[Work to be completed] When a line of the records below contains the string "mxCell", copy that whole line.

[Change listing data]
------------------------------------------------------------

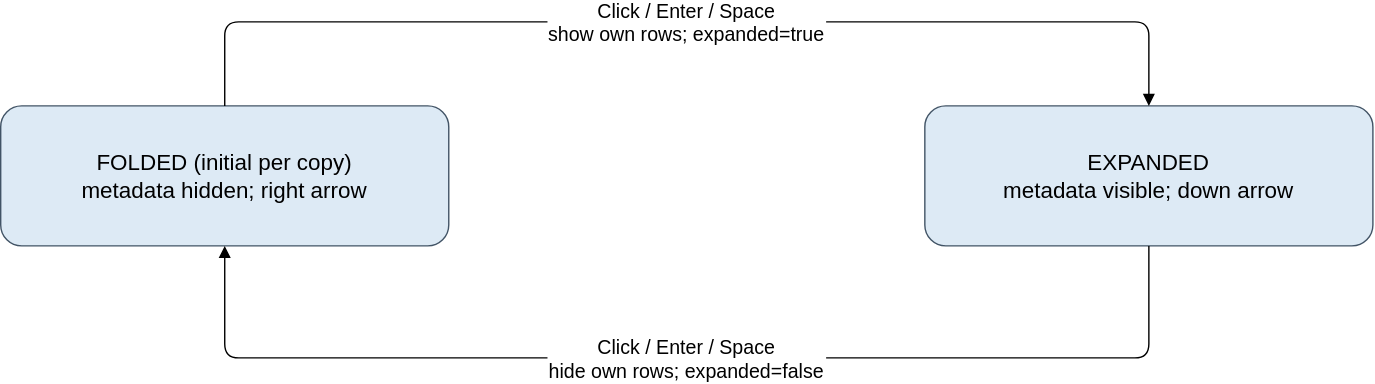
Above: docs/architecture/diagrams/detail-metadata.svg in sysblacksmith/STV_sphinx-traceability-view (draw.io), before the change. Source tidied: cells renumbered, new cells last; positions are measured from the earlier drawing's top-left corner, leaving out a move shared by most shapes.
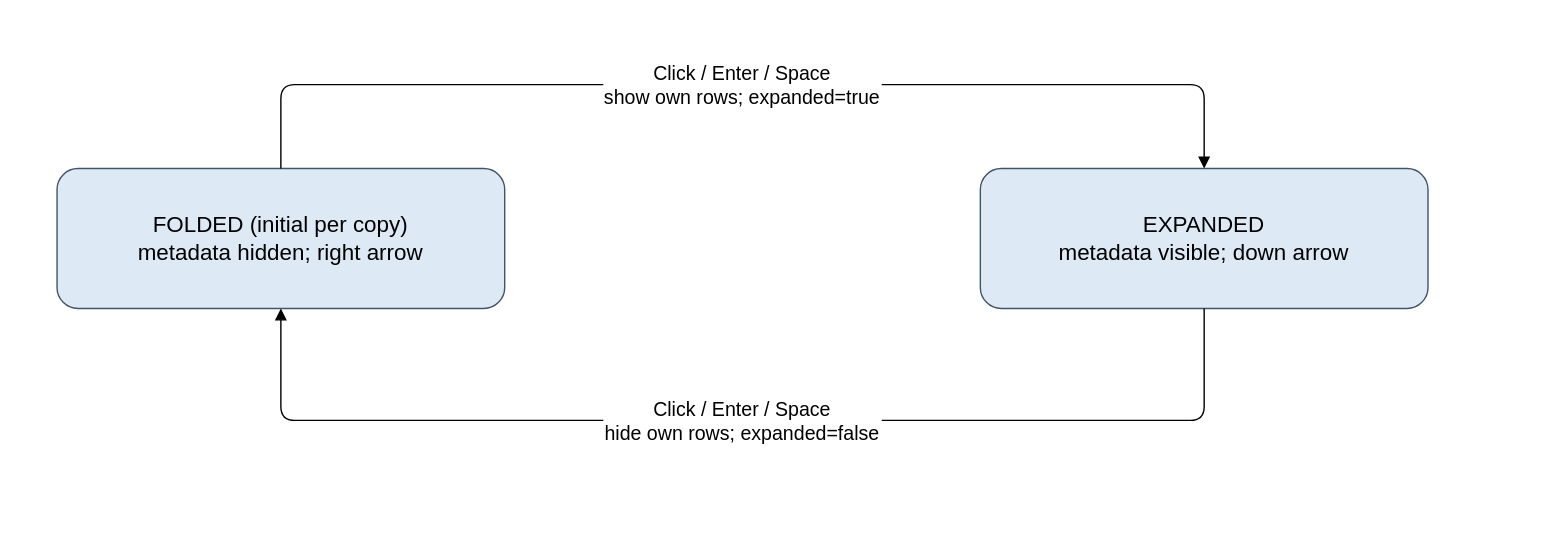
After the change.

What changed in the source:
```diff
@@ -2,6 +2,9 @@
   <root>
     <mxCell id="0" />
     <mxCell id="1" parent="0" />
+    <mxCell id="6" style="shape=rect;fillColor=#ffffff;fillOpacity=0;strokeColor=none;" parent="1" vertex="1">
+      <mxGeometry x="-40" y="-60" width="1100" height="380" as="geometry" />
+    </mxCell>
     <mxCell id="2" value="FOLDED (initial per copy)&#10;metadata hidden; right arrow" style="rounded=1;whiteSpace=wrap;html=0;fillColor=#ddeaf5;strokeColor=#425466;fontSize=16;spacing=10;" parent="1" vertex="1">
       <mxGeometry y="60" width="320" height="100" as="geometry" />
     </mxCell>
```
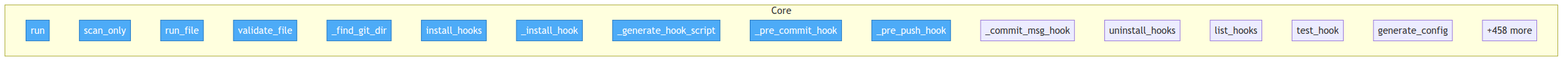
semcod/refactoring keeps this Mermaid diagram as project/flow.png. Above is the earlier version. Its source is kept beside it as project/flow.mmd.
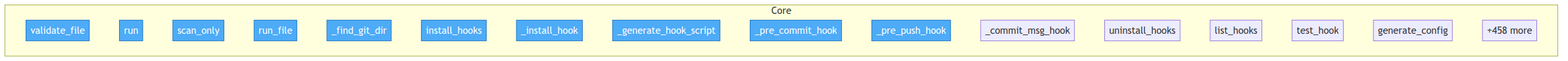
Later version of the same file.

Diff of the diagram source:
```diff
@@ -3,10 +3,10 @@
     classDef entry fill:#4dabf7,stroke:#1971c2,color:#fff
 
     subgraph Core
+        src__prefact__validator__Validator__validate_file["validate_file"]
         src__prefact__engine__RefactoringEngine__run["run"]
         src__prefact__engine__RefactoringEngine__scan_only["scan_only"]
         src__prefact__engine__RefactoringEngine__run_file["run_file"]
-        src__prefact__validator__Validator__validate_file["validate_file"]
         src__prefact__git_hooks__GitHooks___find_git_dir["_find_git_dir"]
         src__prefact__git_hooks__GitHooks__install_hooks["install_hooks"]
         src__prefact__git_hooks__GitHooks___install_hook["_install_hook"]
@@ -21,4 +21,4 @@
         ...["+458 more"]
     end
 
-    class src__prefact__engine__RefactoringEngine__run,src__prefact__engine__RefactoringEngine__scan_only,src__prefact__engine__RefactoringEngine__run_file,src__prefact__validator__Validator__validate_file,src__prefact__git_hooks__GitHooks___find_git_dir,src__prefact__git_hooks__GitHooks__install_hooks,src__prefact__git_hooks__GitHooks___install_hook,src__prefact__git_hooks__GitHooks___generate_hook_script,src__prefact__git_hooks__GitHooks___pre_commit_hook,src__prefact__git_hooks__GitHooks___pre_push_hook entry
+    class src__prefact__validator__Validator__validate_file,src__prefact__engine__RefactoringEngine__run,src__prefact__engine__RefactoringEngine__scan_only,src__prefact__engine__RefactoringEngine__run_file,src__prefact__git_hooks__GitHooks___find_git_dir,src__prefact__git_hooks__GitHooks__install_hooks,src__prefact__git_hooks__GitHooks___install_hook,src__prefact__git_hooks__GitHooks___generate_hook_script,src__prefact__git_hooks__GitHooks___pre_commit_hook,src__prefact__git_hooks__GitHooks___pre_push_hook entry
```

------------------------------------------------------------

[Exercise response]
     <mxCell id="0" />
     <mxCell id="1" parent="0" />
+    <mxCell id="6" style="shape=rect;fillColor=#ffffff;fillOpacity=0;strokeColor=none;" parent="1" vertex="1">
+    </mxCell>
     <mxCell id="2" value="FOLDED (initial per copy)&#10;metadata hidden; right arrow" style="rounded=1;whiteSpace=wrap;html=0;fillColor=#ddeaf5;strokeColor=#425466;fontSize=16;spacing=10;" parent="1" vertex="1">
     </mxCell>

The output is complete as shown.